Co-parenting is never easy. Now throw your wife’s ex-husband, his new partner, and her child into the mix. This is the life of Brad Whitaker (Will Ferrell), when his stepchildren’s hunky biological father Dusty (Mark Wahlberg), bursts back into town in the 2015 prequel, Daddy’s Home.
In Daddy’s Home 2, Brad and Dusty are adamant to join forces so their children can spend Christmas with the entire family, in place of the usual back-and-forth scenario that children of divorce are typically forced to endure.
This entangled family dynamic is pushed to a further point of conflict when Dusty’s overly critical macho father, Kurt (Mel Gibson), and Brad’s nauseatingly affectionate old man, Don (John Lithgow), both decide to join the family for Christmas.
Mortified by the effeminate relationship between Brad and his father, Grandpa Kurt attempts to sabotage Dusty’s newfound friendship with Brad by shacking the entire family into a cabin for the holidays.
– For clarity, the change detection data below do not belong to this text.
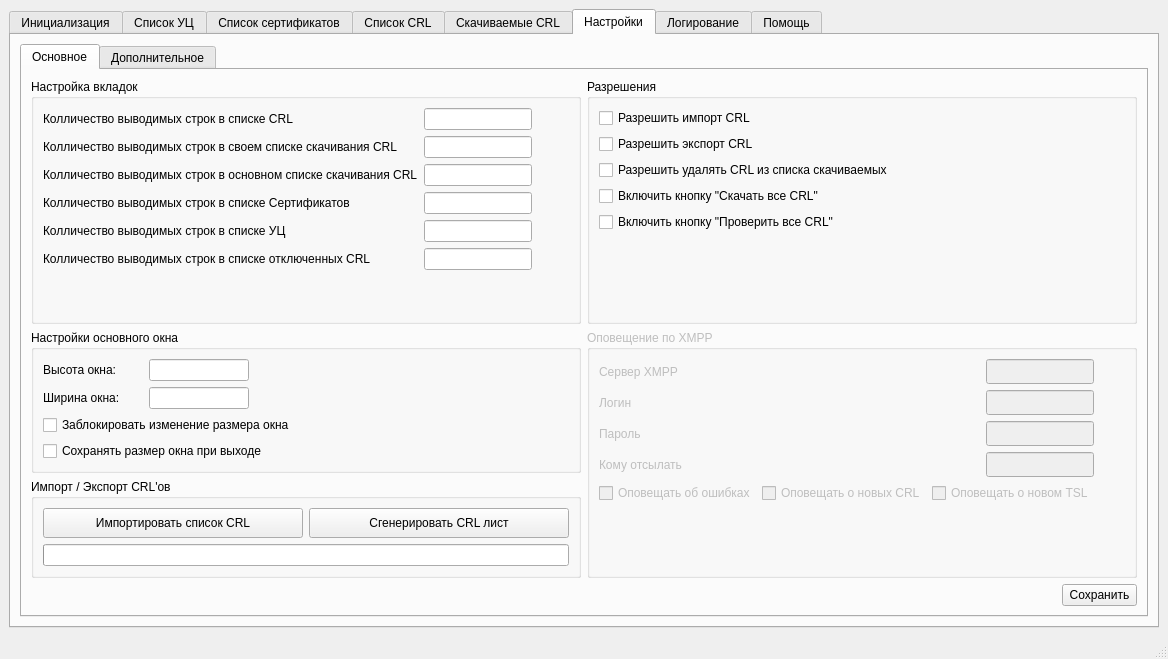
This is main.ui in MrSaerus/E-TrustCRLparsing as Qt 5 draws it before an edit. The edited form follows.
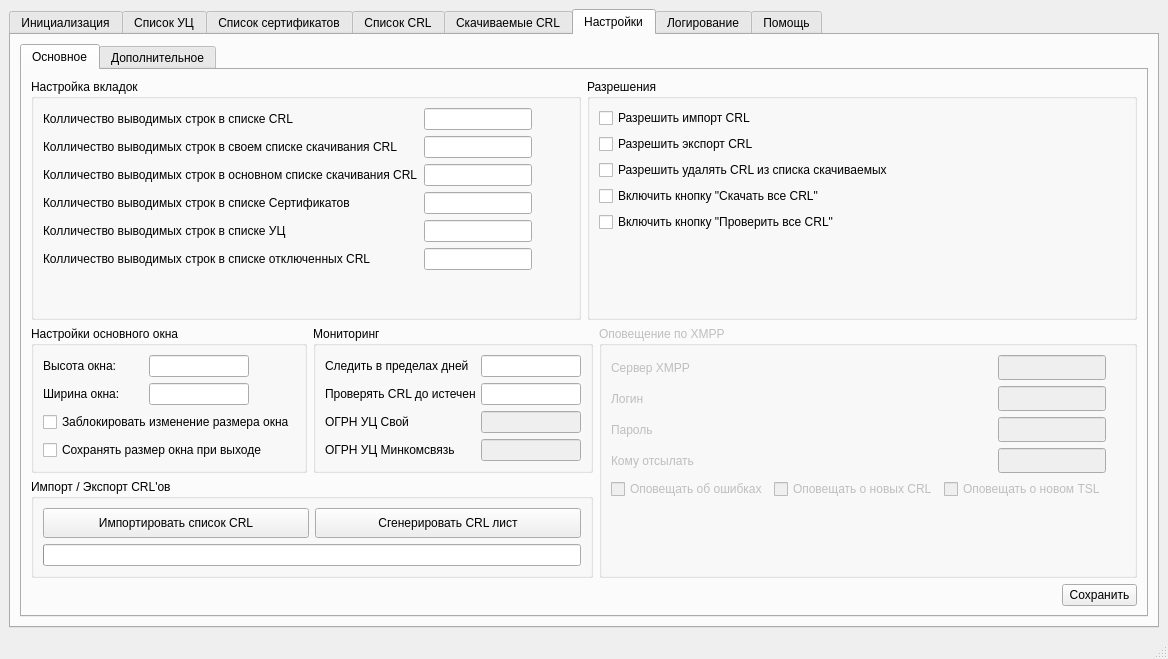
This is the edited form. The open tabs and pages were chosen to show the change.

Commit message: Added buttons for sorting data in tables

```diff
--- a/main.ui
+++ b/main.ui
@@ -2366,6 +2366,8 @@
                 <item>
                  <layout class="QVBoxLayout" name="verticalLayout_79">
                   <item>
+                   <layout class="QHBoxLayout" name="horizontalLayout_81">
+                    <item>
                    <widget class="QGroupBox" name="groupBox_21">
                     <property name="title">
                      <string>Настройки основного окна</string>
@@ -2596,16 +2598,271 @@
                             </item>
                            </layout>
                           </item>
+                           </layout>
+                          </item>
+                         </layout>
+                        </widget>
+                       </item>
+                      </layout>
+                     </widget>
+                    </item>
                           <item>
-                           <layout class="QHBoxLayout" name="horizontalLayout_37"/>
-                          </item>
-                         </layout>
-                        </item>
-                       </layout>
-                      </widget>
-                     </item>
-                    </layout>
-                   </widget>
+                     <widget class="QGroupBox" name="groupBox_8">
+                      <property name="title">
+                       <string>Мониторинг</string>
+                      </property>
+                      <layout class="QVBoxLayout" name="verticalLayout_55">
+                       <item>
+                        <layout class="QVBoxLayout" name="verticalLayout_54">
+                         <item>
+                          <layout class="QHBoxLayout" name="horizontalLayout_84">
+                           <item alignment="Qt::AlignLeft">
+                            <widget class="QFrame" name="frame_33">
+                             <property name="sizePolicy">
+                              <sizepolicy hsizetype="Preferred" vsizetype="Preferred">
+                               <horstretch>0</horstretch>
+                               <verstretch>0</verstretch>
+                              </sizepolicy>
+                             </property>
+                             <property name="frameShape">
+                              <enum>QFrame::NoFrame</enum>
+                             </property>
+                             <property name="frameShadow">
+                              <enum>QFrame::Raised</enum>
+                             </property>
+                             <layout class="QHBoxLayout" name="horizontalLayout_88">
+                              <property name="leftMargin">
+                               <number>0</number>
+                              </property>
+                              <property name="topMargin">
+                               <number>0</number>
+                              </property>
+                              <property name="rightMargin">
+                               <number>0</number>
+                              </property>
+                              <property name="bottomMargin">
+                               <number>0</number>
+                              </property>
+                              <item>
+                               <widget class="QLabel" name="label_39">
+                                <property name="minimumSize">
+                                 <size>
+                                  <width>150</width>
+                                  <height>0</height>
+                                 </size>
+                                </property>
+                                <property name="maximumSize">
+                                 <size>
+                                  <width>150</width>
+                                  <height>16777215</height>
+                                 </size>
+                                </property>
+                                <property name="text">
+                                 <string>Следить в пределах дней</string>
+                                </property>
+                               </widget>
+                              </item>
+                              <item>
+                               <widget class="QLineEdit" name="lineEdit_23">
+                                <property name="maximumSize">
+                                 <size>
+                                  <width>100</width>
+                                  <height>16777215</height>
+                                 </size>
+                                </property>
+                               </widget>
+                              </item>
+                             </layout>
+                            </widget>
+                           </item>
+                          </layout>
+                         </item>
+                         <item>
+                          <layout class="QHBoxLayout" name="horizontalLayout_85">
+                           <item alignment="Qt::AlignLeft">
+                            <widget class="QFrame" name="frame_34">
+                             <property name="frameShape">
+                              <enum>QFrame::NoFrame</enum>
+                             </property>
+                             <property name="frameShadow">
+                              <enum>QFrame::Raised</enum>
+                             </property>
+                             <layout class="QHBoxLayout" name="horizontalLayout_89">
+                              <property name="leftMargin">
+                               <number>0</number>
+                              </property>
+                              <property name="topMargin">
+                               <number>0</number>
+                              </property>
+                              <property name="rightMargin">
+                               <number>0</number>
+                              </property>
+                              <property name="bottomMargin">
+                               <number>0</number>
+                              </property>
+                              <item>
+                               <widget class="QLabel" name="label_40">
+                                <property name="minimumSize">
+                                 <size>
+                                  <width>150</width>
+                                  <height>0</height>
+                                 </size>
+                                </property>
+                                <property name="maximumSize">
+                                 <size>
+                                  <width>150</width>
+                                  <height>16777215</height>
+                                 </size>
+                                </property>
+                                <property name="text">
+                                 <string>Проверять CRL до истечения</string>
+                                </property>
+                               </widget>
+                              </item>
+                              <item>
+                               <widget class="QLineEdit" name="lineEdit_24">
+                                <property name="maximumSize">
+                                 <size>
+                                  <width>100</width>
+                                  <height>16777215</height>
+                                 </size>
+                                </property>
+                               </widget>
+                              </item>
+                             </layout>
+                            </widget>
+                           </item>
+                          </layout>
+                         </item>
+                         <item>
+                          <layout class="QHBoxLayout" name="horizontalLayout_86">
+                           <item alignment="Qt::AlignLeft">
+                            <widget class="QFrame" name="frame_35">
+                             <property name="frameShape">
+                              <enum>QFrame::NoFrame</enum>
+                             </property>
+                             <property name="frameShadow">
+                              <enum>QFrame::Raised</enum>
+                             </property>
+                             <layout class="QHBoxLayout" name="horizontalLayout_90">
+                              <property name="leftMargin">
+                               <number>0</number>
+                              </property>
+                              <property name="topMargin">
+                               <number>0</number>
+                              </property>
+                              <property name="rightMargin">
+                               <number>0</number>
+                              </property>
+                              <property name="bottomMargin">
+                               <number>0</number>
+                              </property>
+                              <item>
+                               <widget class="QLabel" name="label_45">
+                                <property name="enabled">
+                                 <bool>true</bool>
+                                </property>
+                                <property name="minimumSize">
+                                 <size>
+                                  <width>150</width>
+                                  <height>0</height>
+                                 </size>
+                                </property>
+                                <property name="maximumSize">
+                                 <size>
+                                  <width>150</width>
+                                  <height>16777215</height>
+                                 </size>
+                                </property>
+                                <property name="text">
+                                 <string>ОГРН УЦ Свой</string>
+                                </property>
+                               </widget>
+                              </item>
+                              <item>
+                               <widget class="QLineEdit" name="lineEdit_25">
+                                <property name="enabled">
+                                 <bool>false</bool>
+                                </property>
+                                <property name="maximumSize">
+                                 <size>
+                                  <width>100</width>
+                                  <height>16777215</height>
+                                 </size>
+                                </property>
+                               </widget>
+                              </item>
+                             </layout>
+                            </widget>
+                           </item>
+                          </layout>
+                         </item>
+                         <item>
+                          <layout class="QHBoxLayout" name="horizontalLayout_37">
+                           <item alignment="Qt::AlignLeft">
+                            <widget class="QFrame" name="frame_36">
+                             <property name="frameShape">
+                              <enum>QFrame::NoFrame</enum>
+                             </property>
+                             <property name="frameShadow">
+                              <enum>QFrame::Raised</enum>
+                             </property>
+                             <layout class="QHBoxLayout" name="horizontalLayout_87">
+                              <property name="leftMargin">
+                               <number>0</number>
+                              </property>
+                              <property name="topMargin">
+                               <number>0</number>
+                              </property>
+                              <property name="rightMargin">
+                               <number>0</number>
+                              </property>
+                              <property name="bottomMargin">
+                               <number>0</number>
+                              </property>
+                              <item>
+                               <widget class="QLabel" name="label_46">
+                                <property name="minimumSize">
+                                 <size>
+                                  <width>150</width>
+                                  <height>0</height>
+                                 </size>
+                                </property>
+                                <property name="maximumSize">
+                                 <size>
+                                  <width>150</width>
+                                  <height>16777215</height>
+                                 </size>
+                                </property>
+                                <property name="text">
+                                 <string>ОГРН УЦ Минкомсвязь</string>
+                                </property>
+                               </widget>
+                              </item>
+                              <item>
+                               <widget class="QLineEdit" name="lineEdit_26">
+                                <property name="enabled">
+                                 <bool>false</bool>
+                                </property>
+                                <property name="maximumSize">
+                                 <size>
+                                  <width>100</width>
+                                  <height>16777215</height>
+                                 </size>
+                                </property>
+                               </widget>
+                              </item>
+                             </layout>
+                            </widget>
+                           </item>
+                          </layout>
+                         </item>
+                        </layout>
+                       </item>
+                      </layout>
+                     </widget>
+                    </item>
+                   </layout>
                   </item>
                   <item>
                    <widget class="QGroupBox" name="groupBox_14">
```
Left out of the diff: 253 changed lines with no effect on the pictures. Lines whose indentation alone changed are shown as unchanged. The commit also changes 1 other file.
It’s during this tumultuous getaway that the men soon discover they each hold conflicting ideas on fatherhood.
Typically, the light-hearted, holiday season, family comedy is a genre that’s fuelled by low expectations in terms of high-caliber entertainment. This film, however, was pleasantly surprising. Though it might not be the biggest comedy of the year, Ferrell and Wahlberg shine in their element, and play to their comedic strengths.
Good use of character dynamics helps to deploy a handful of laughs consistently throughout the film. Ferrell and Lithgow’s excessively tender and nurturing characteristics are in direct contrast to Gibson’s archaic and dominating personality, while Wahlberg finds himself dancing in the crossfire between both manifestations of masculine identity.
Dysfunctional parent-child relationships, particularly between father and son, appear to be the central themes that underscore the narrative with important and relevant questions, such what it means to be a father in the twenty-first century. The conflicting point of views explored through each of the four father figures is executed reasonably well and contribute to a large part of the reason why the film is so enjoyable to watch.
With that same token of appreciation, however, it’s worth mentioning that while the four primary male characters function as the lifeblood of this family comedy, the narrative leaves a somewhat awkward gap for the two mothers (played by the talented Linda Cardellini and Victoria’s Secret model, Alessandra Ambrosio) to fill.
Despite enough screen-time to construct witty banter with potential to enhance the comedic dynamic of their male counterparts, the audience is left to witness tiny clusters of cheesy, head-scratching moments between the two leading females.
Daddy’s Home 2 is an amusing PG-rated flick to kick off your Christmas with the entire family. Whether or not it panders to your sense of humour, by the end of the film you can appreciate the spirit in which the story is told; an optimistic comedy for children who long for a Christmas with both their original and additional family members – no matter how conflicting or dysfunctional those families may be.
Mel Gibson plays Mark Wahlberg’s father. In reality, Gibson is only 15 years older than Wahlberg.